If there is a consensus among experts, it’s this: using cannabis during pregnancy is not recommended. NIDA, the National Institute on Drug Abuse cites research and statements from the Food & Drug Administration and the American College of Obstetricians and Gynecologists as advising against it.
As far as a cure for morning sickness, NIDA cautions that there is a lack of research on the subject and recommendations from dispensaries tend not to come from medical professionals.
So, let’s go back to the question which kicked off this article. As we said, we’re a rehab company and we’ll happily tell you not to use anything addictive. But that’s something of an oversimplification.
Addiction isn’t really about this substance or that substance; if it were, treating addiction would be much easier. Instead, addiction is often driven by an underlying cause, such as trauma or a mental disorder like severe depression or anxiety (and vice versa).
Instead of asking yourself if you should use something, maybe ask yourself why first. Need to wind down at the end of the day with a stiff drink? Okay, but why a stiff drink; what else is going on? Struggling with morning sickness? Why not contact your primary physician, or check out remedies for morning sickness which don’t involve cannabis?
Fundamentally, the should-or-shouldn’t question is a gamble. Is it one you’re willing to take with a newborn baby?
If You Think You Might Have A Problem, You Should Seek Help
Addiction is treatable, even though it often makes people feel helpless. It’s entirely possible to develop a dependence on cannabis (“wake and bake” describes addictive behaviors almost too well) and have a life spent obtaining, using, and recovering from its effects. Addiction centers and drug rehabs treat both addiction and any behaviors driving it.
At some point during drug treatment, people will enter outpatient rehab. Sober living allows for a person to attend outpatient care while living in a tightly managed, drug-free environment. Basically, sober living acts as a defense against drug cravings, and harmful social influences, and even allows for a measure of defense against relapse.
Finding a sober living arrangement can be difficult, however. That’s why we created SoberLivingNearYou.com. Perhaps the largest directory of sober home businesses online, finding a sober home for your budget and personality has never been easier.
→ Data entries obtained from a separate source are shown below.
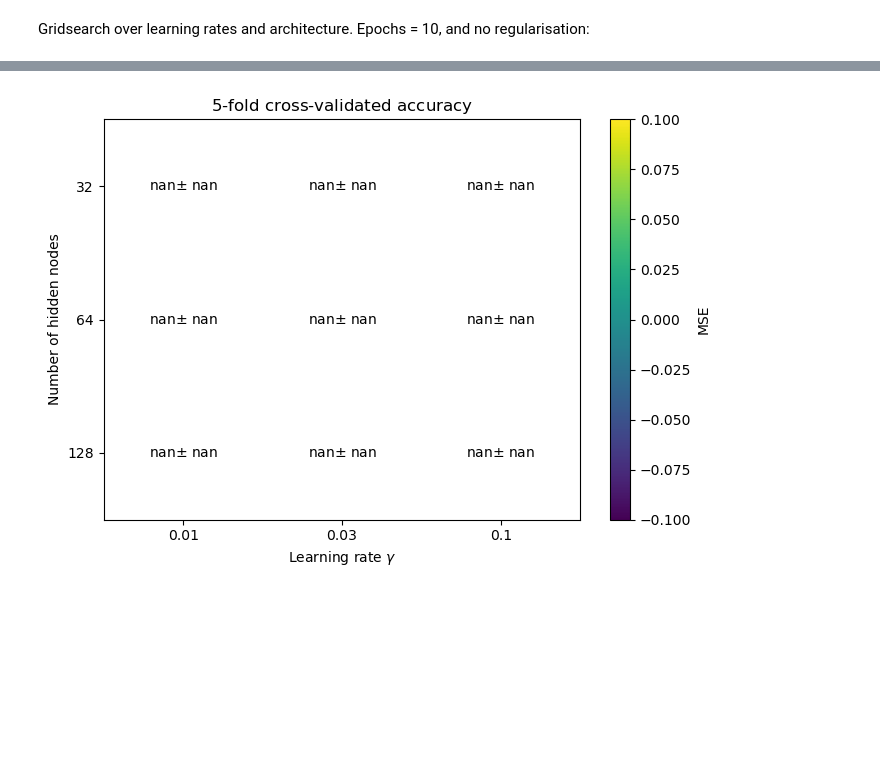
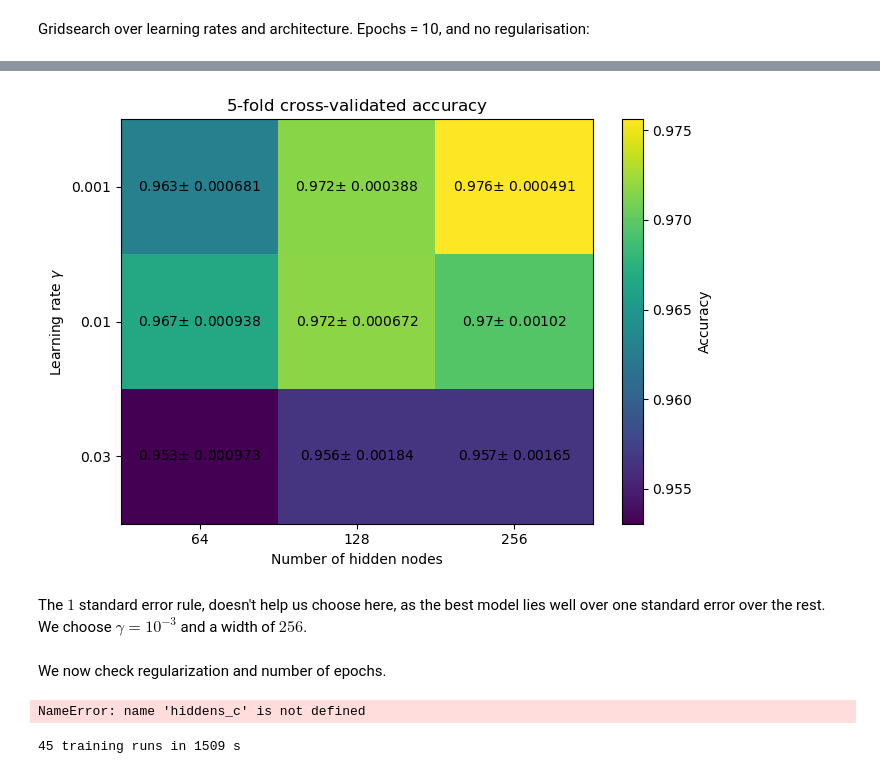
Before and after one commit to kajassandnes/FYS-STK3155, a Jupyter notebook: Project2/part_e.ipynb, the cells around one changed output, grey strips where cells are left out. Saved outputs shown, nothing was run; the diff lists cells and outputs as text; code cells hidden in the pictures; blank space fills up the shorter version.

```diff
--- a/Project2/part_e.ipynb
+++ b/Project2/part_e.ipynb
@@ -67,13 +67,13 @@ cv_strat = StratifiedKFold(n_splits = k, shuffle=True, random_state = rs)
 # %% [markdown]
 Gridsearch over learning rates and architecture. Epochs = 10, and no regularisation:
 # %%
-hiddens_c = [32, 64, 128]
-gammas_c = [0.01, 0.03, 0.1]
+hiddens_c = [64, 128, 256]
+gammas_c = [0.001, 0.01, 0.03]
 t0 = time.time()
-search_c = GridSearchCV(EstimatorClassifier(), {"hidden": hiddens_c, "gamma": gammas_c},
+search_c = GridSearchCV(EstimatorClassifier(batch_size = 256), {"hidden": hiddens_c, "gamma": gammas_c},
                         cv=cv_strat, scoring= "accuracy", return_train_score=True)
 
-search_c.fit(X_sub, y_sub)
+search_c.fit(x_train, y_train)
 print(f"{len(hiddens_c) * len(gammas_c) * k} training runs in {time.time() - t0:.0f} s")
 
 
@@ -81,18 +81,4 @@ rc = search_c.cv_results_
 shape_c = (len(gammas_c), len(hiddens_c))                    # 'gamma' is first in alphabetical order, so it is the outer loop
 acc_c = rc["mean_test_score"].reshape(shape_c)
 se_c = rc["std_test_score"].reshape(shape_c) / np.sqrt(k - 1)
-
-"""
-tr_c = rc["mean_train_score"].reshape(shape_c)
-ib = np.unravel_index(np.argmax(acc_c), shape_c)
-within_c = acc_c >= acc_c[ib] - se_c[ib]
-print(f"{'gamma \\ hidden':>15s}" + "".join(f"{h:>22d}" for h in hiddens_c) + "      (CV accuracy +/- s.e., training accuracy in brackets)")
-for i, g in enumerate(gammas_c):
-    print(f"{g:>15g}" + "".join(f"{acc_c[i, j]:10.4f}+/-{se_c[i, j]:.4f}{'*' if within_c[i, j] else ' '}({tr_c[i, j]:.3f})" for j in range(shape_c[1])))
-print(f"best: hidden {hiddens_c[ib[1]]}, gamma {gammas_c[ib[0]]:g}: {acc_c[ib]:.4f} +/- {se_c[ib]:.4f}; cells within one s.e. (*): {within_c.sum()}")
-cands_c = [(i, j) for i in range(shape_c[0]) for j in range(shape_c[1]) if within_c[i, j]]
-i1c, j1c = min(cands_c, key=lambda t: (hiddens_c[t[1]], -acc_c[t]))
-print(f"one-standard-error rule towards the smaller network: hidden {hiddens_c[j1c]}, gamma {gammas_c[i1c]:g}: {acc_c[i1c, j1c]:.4f} +/- {se_c[i1c, j1c]:.4f}")
-best_c = NeuralNetClassifier(hidden=(hiddens_c[j1c],), gamma=gammas_c[i1c], epochs=10)
-"""
 # %% [output]
@@ -118,22 +86,46 @@ AttributeError: type object 'super' has no attribute 'predict'
 # %%
 fig, ax = plt.subplots(figsize=(7, 5))
 heatmap = ax.imshow(acc_c, cmap="viridis", aspect="auto")
-ax.set_xticks(np.arange(len(gammas_c)))
-ax.set_xticklabels([f"{value:g}" for value in gammas_c])
-ax.set_yticks(np.arange(len(hiddens_c)))
-ax.set_yticklabels([f"{value:g}" for value in hiddens_c])
-ax.set_xlabel("Learning rate $\\gamma$")
-ax.set_ylabel("Number of hidden nodes")
+ax.set_yticks(np.arange(len(gammas_c)))
+ax.set_yticklabels([f"{value:g}" for value in gammas_c])
+ax.set_xticks(np.arange(len(hiddens_c)))
+ax.set_xticklabels([f"{value:g}" for value in hiddens_c])
+ax.set_ylabel("Learning rate $\\gamma$")
+ax.set_xlabel("Number of hidden nodes")
 ax.set_title("$5$-fold cross-validated accuracy")
 
 
 for row in range(acc_c.shape[0]):
     for col in range(acc_c.shape[1]):
         color = "black"
         ax.text(col, row, f"{acc_c[row, col]:.3g}$\\pm$ {se_c[row,col]:.3g}", ha="center", va="center", color=color)
 
-fig.colorbar(heatmap, ax=ax, label="MSE")
+fig.colorbar(heatmap, ax=ax, label="Accuracy")
 fig.tight_layout()
 plt.show()
 # %% [output]
-[figure, old version]
+[figure, new version]
+# %% [markdown]
+The $1$ standard error rule, doesn't help us choose here, as the best model lies well over one standard error over the rest. We choose $\gamma = 10^{-3}$ and a width of $256$.
+# %% [markdown]
+We now check regularization and number of epochs.
+# %%
+epochs_c = [10, 15, 20]
+lambdas_c = [1e-5, 1e-4, 1e-3]
+t0 = time.time()
+search_c = GridSearchCV(EstimatorClassifier(gamma = 1e-3, hidden = 256, batch_size = 256), {"epochs": epochs_c, "lmbda": lambdas_c},
+                        cv=cv_strat, scoring= "accuracy", return_train_score=True)
+
+search_c.fit(x_train, y_train)
+# %% [output]
+NameError: name 'hiddens_c' is not defined
+# %%
+print(f"{len(epochs_c) * len(lambdas_c) * k} training runs in {time.time() - t0:.0f} s")
+
+
+rc = search_c.cv_results_
+shape_c = (len(epochs_c), len(lambdas_c))
+acc_c = rc["mean_test_score"].reshape(shape_c)
+se_c = rc["std_test_score"].reshape(shape_c) / np.sqrt(k - 1)
+# %% [output]
+45 training runs in 1509 s
```
Also changed, not shown: parts of 5 cells of this notebook, 1 other file.
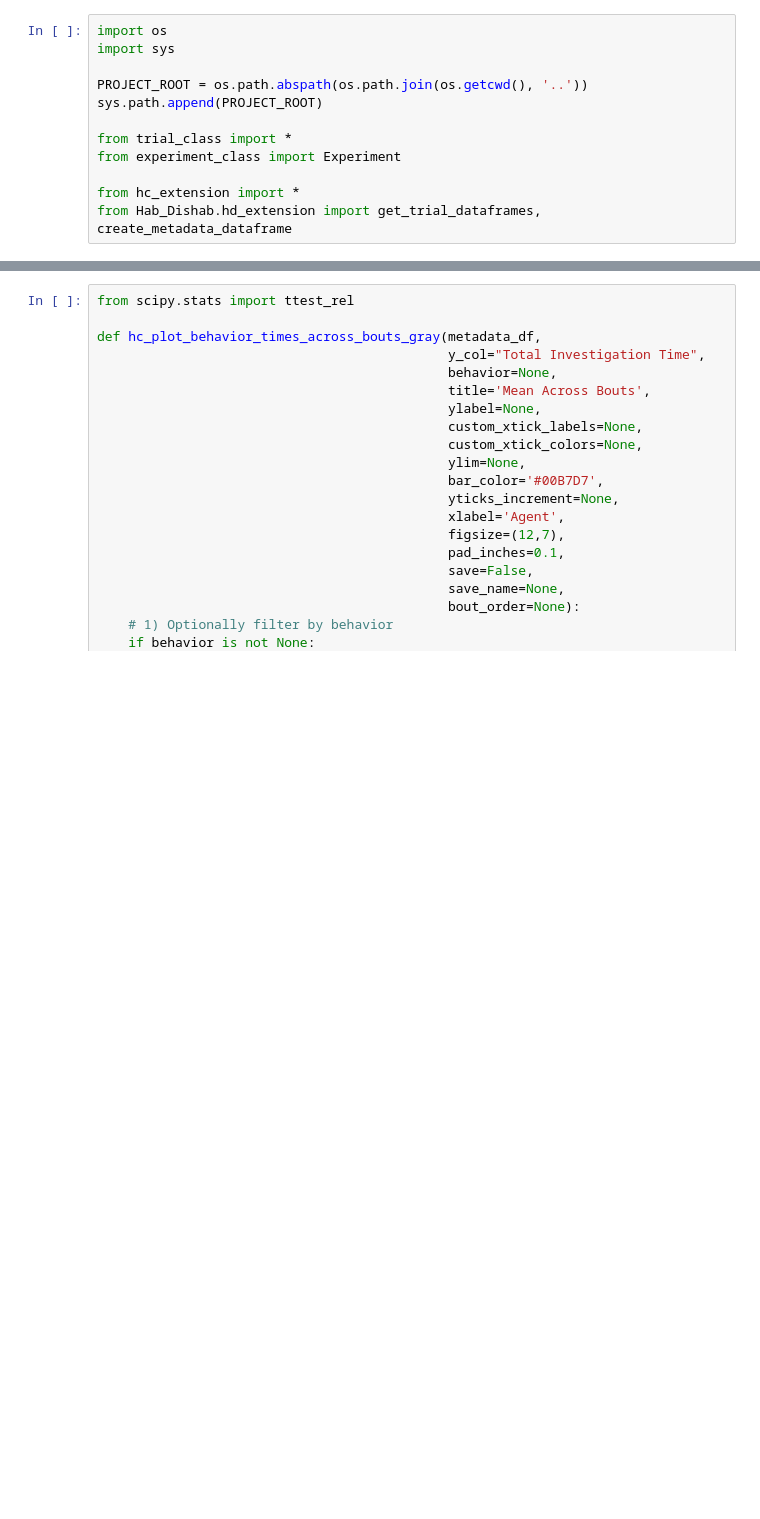
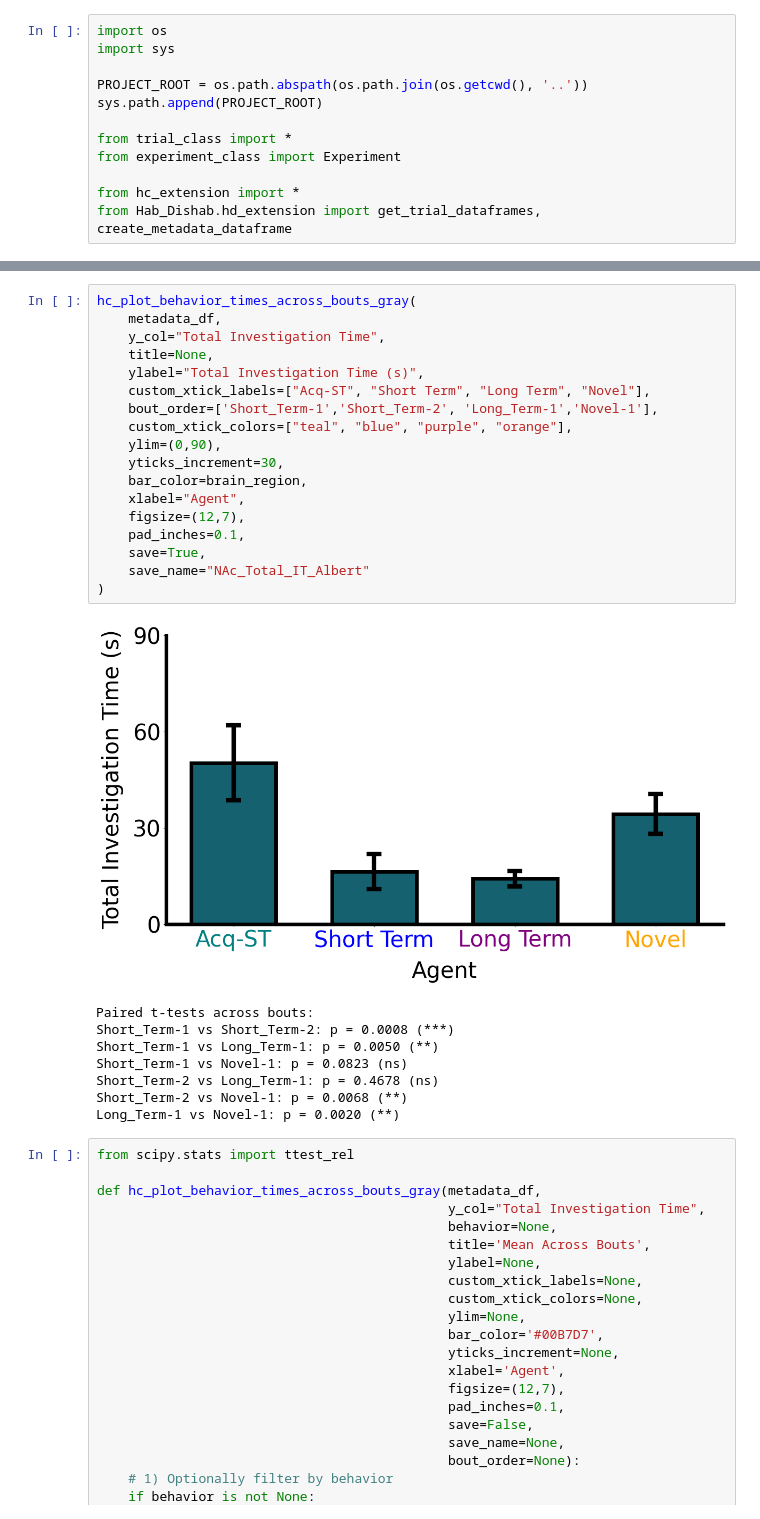
Before and after one commit to padillacoreanolab/Fiber_Photometry, a Jupyter notebook: Home_Cage/hc_time_analysis.ipynb, the cells around one changed output, grey strips where cells are left out. Saved outputs shown, nothing was run; the diff lists cells and outputs as text; blank space fills up the shorter version.

```diff
--- a/Home_Cage/hc_time_analysis.ipynb
+++ b/Home_Cage/hc_time_analysis.ipynb
@@ -91,3 +218,30 @@ metadata_df.head()
+# %%
+hc_plot_behavior_times_across_bouts_gray(
+    metadata_df,
+    y_col="Total Investigation Time",
+    title=None,
+    ylabel="Total Investigation Time (s)",
+    custom_xtick_labels=["Acq-ST", "Short Term", "Long Term", "Novel"],
+    bout_order=['Short_Term-1','Short_Term-2', 'Long_Term-1','Novel-1'],
+    custom_xtick_colors=["teal", "blue", "purple", "orange"],
+    ylim=(0,90),
+    yticks_increment=30,
+    bar_color=brain_region,
+    xlabel="Agent",
+    figsize=(12,7),
+    pad_inches=0.1,
+    save=True,
+    save_name="NAc_Total_IT_Albert"
+)
+# %% [output]
+[figure, added]
+Paired t-tests across bouts:
+Short_Term-1 vs Short_Term-2: p = 0.0008 (***)
+Short_Term-1 vs Long_Term-1: p = 0.0050 (**)
+Short_Term-1 vs Novel-1: p = 0.0823 (ns)
+Short_Term-2 vs Long_Term-1: p = 0.4678 (ns)
+Short_Term-2 vs Novel-1: p = 0.0068 (**)
+Long_Term-1 vs Novel-1: p = 0.0020 (**)
 # %%
 from scipy.stats import ttest_rel
 
```
Also changed, not shown: parts of 5 cells of this notebook, 44 other files.
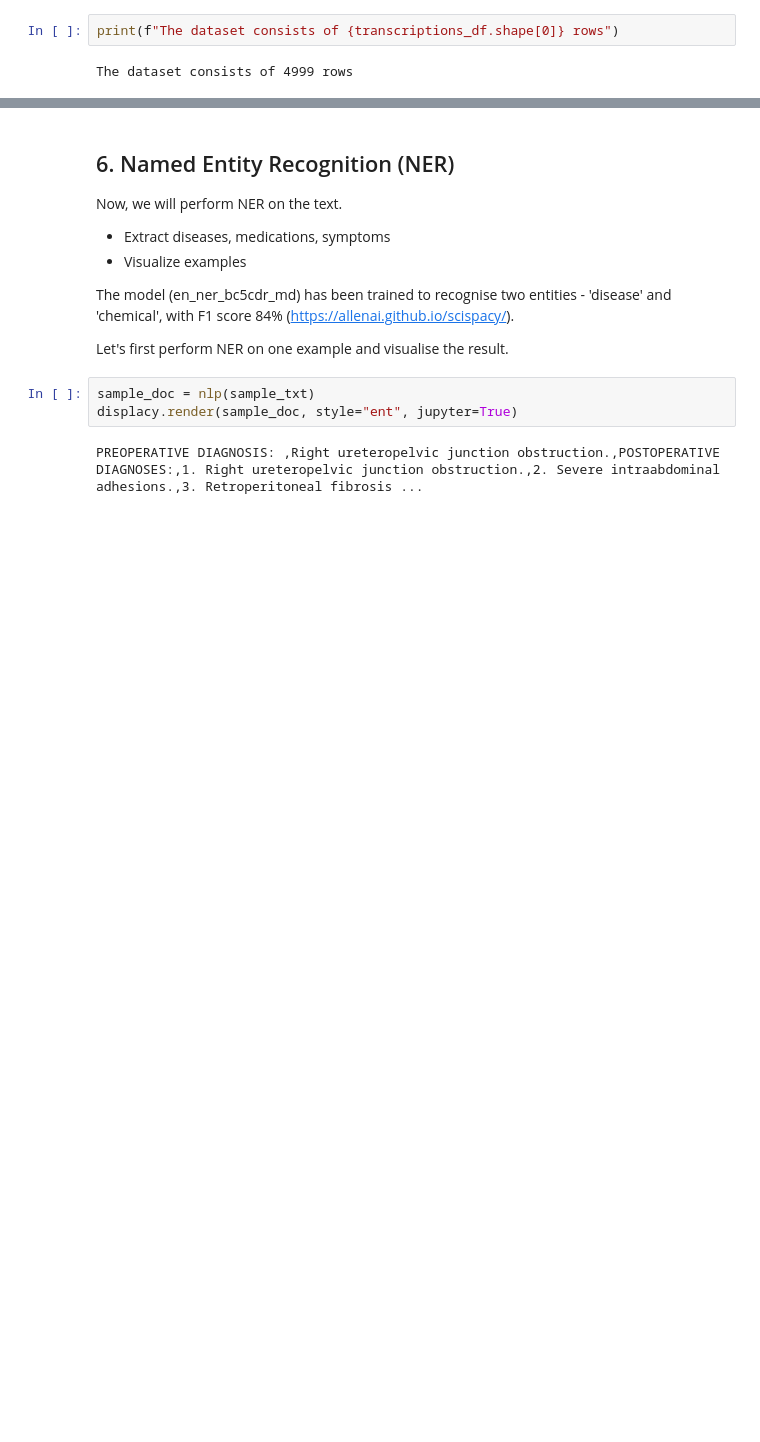
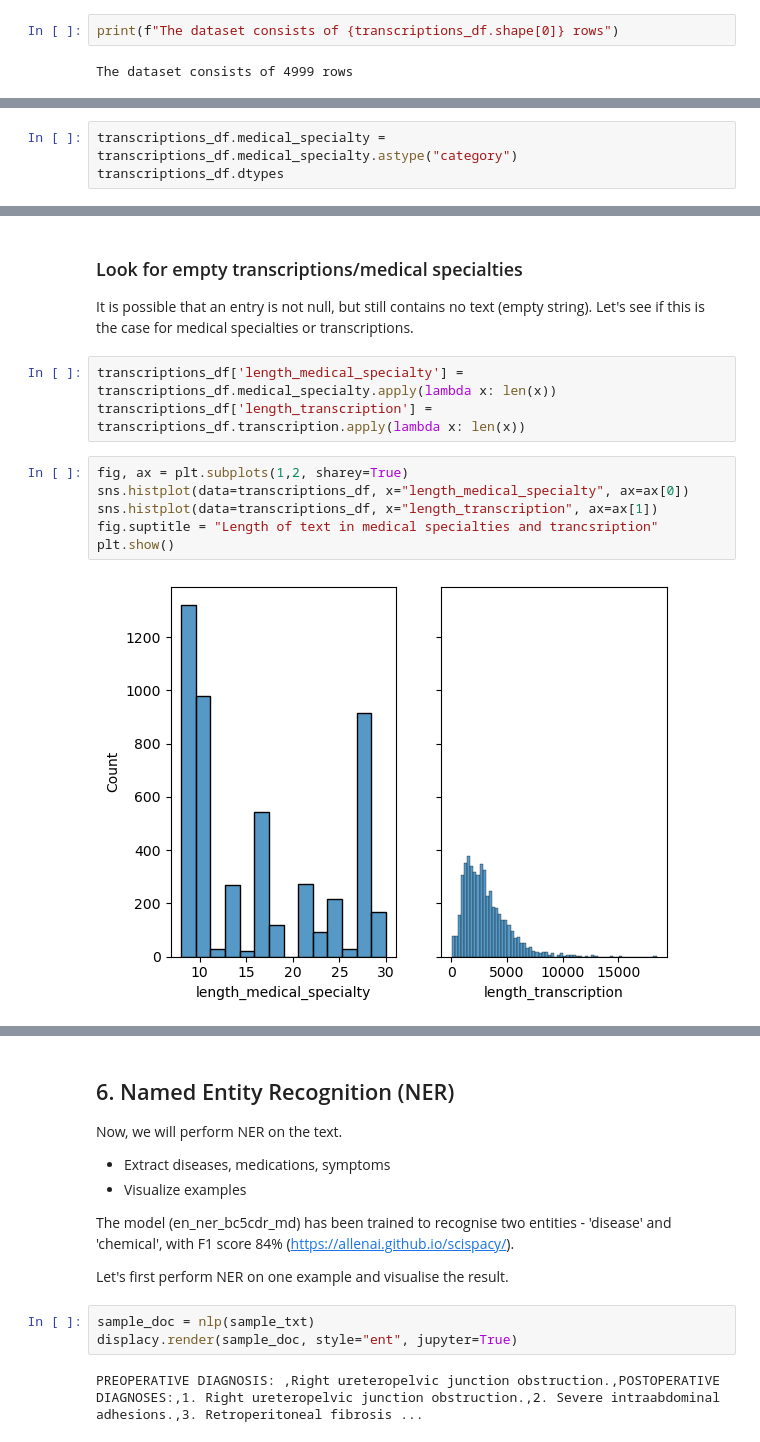
Before and after one commit to mkalimeri/clinical_notes_analysis, a Jupyter notebook: Healthcare_Text_Analysis.ipynb, the cells around one changed output, grey strips where cells are left out. Cells and saved outputs as stored; diff of their text form; blank space fills up the shorter version.

```diff
--- a/Healthcare_Text_Analysis.ipynb
+++ b/Healthcare_Text_Analysis.ipynb
@@ -152,0 +165,3 @@ dtype: object
+# %%
+transcriptions_df.medical_specialty = transcriptions_df.medical_specialty.astype("category")
+transcriptions_df.dtypes
@@ -184,2 +202,17 @@ sample_name: 0.00%
 transcription: 0.00%
 The dataset now consists of 4966 rows
+# %% [markdown]
+### Look for empty transcriptions/medical specialties
+
+It is possible that an entry is not null, but still contains no text (empty string). Let's see if this is the case for medical specialties or transcriptions.
+# %%
+transcriptions_df['length_medical_specialty'] = transcriptions_df.medical_specialty.apply(lambda x: len(x))
+transcriptions_df['length_transcription'] = transcriptions_df.transcription.apply(lambda x: len(x))
+# %%
+fig, ax = plt.subplots(1,2, sharey=True)
+sns.histplot(data=transcriptions_df, x="length_medical_specialty", ax=ax[0])
+sns.histplot(data=transcriptions_df, x="length_transcription", ax=ax[1])
+fig.suptitle = "Length of text in medical specialties and trancsription"
+plt.show()
+# %% [output]
+[figure, added]
```
Also changed, not shown: parts of 72 cells of this notebook.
Start searching for a sober home today with SoberLivingNearYou.com!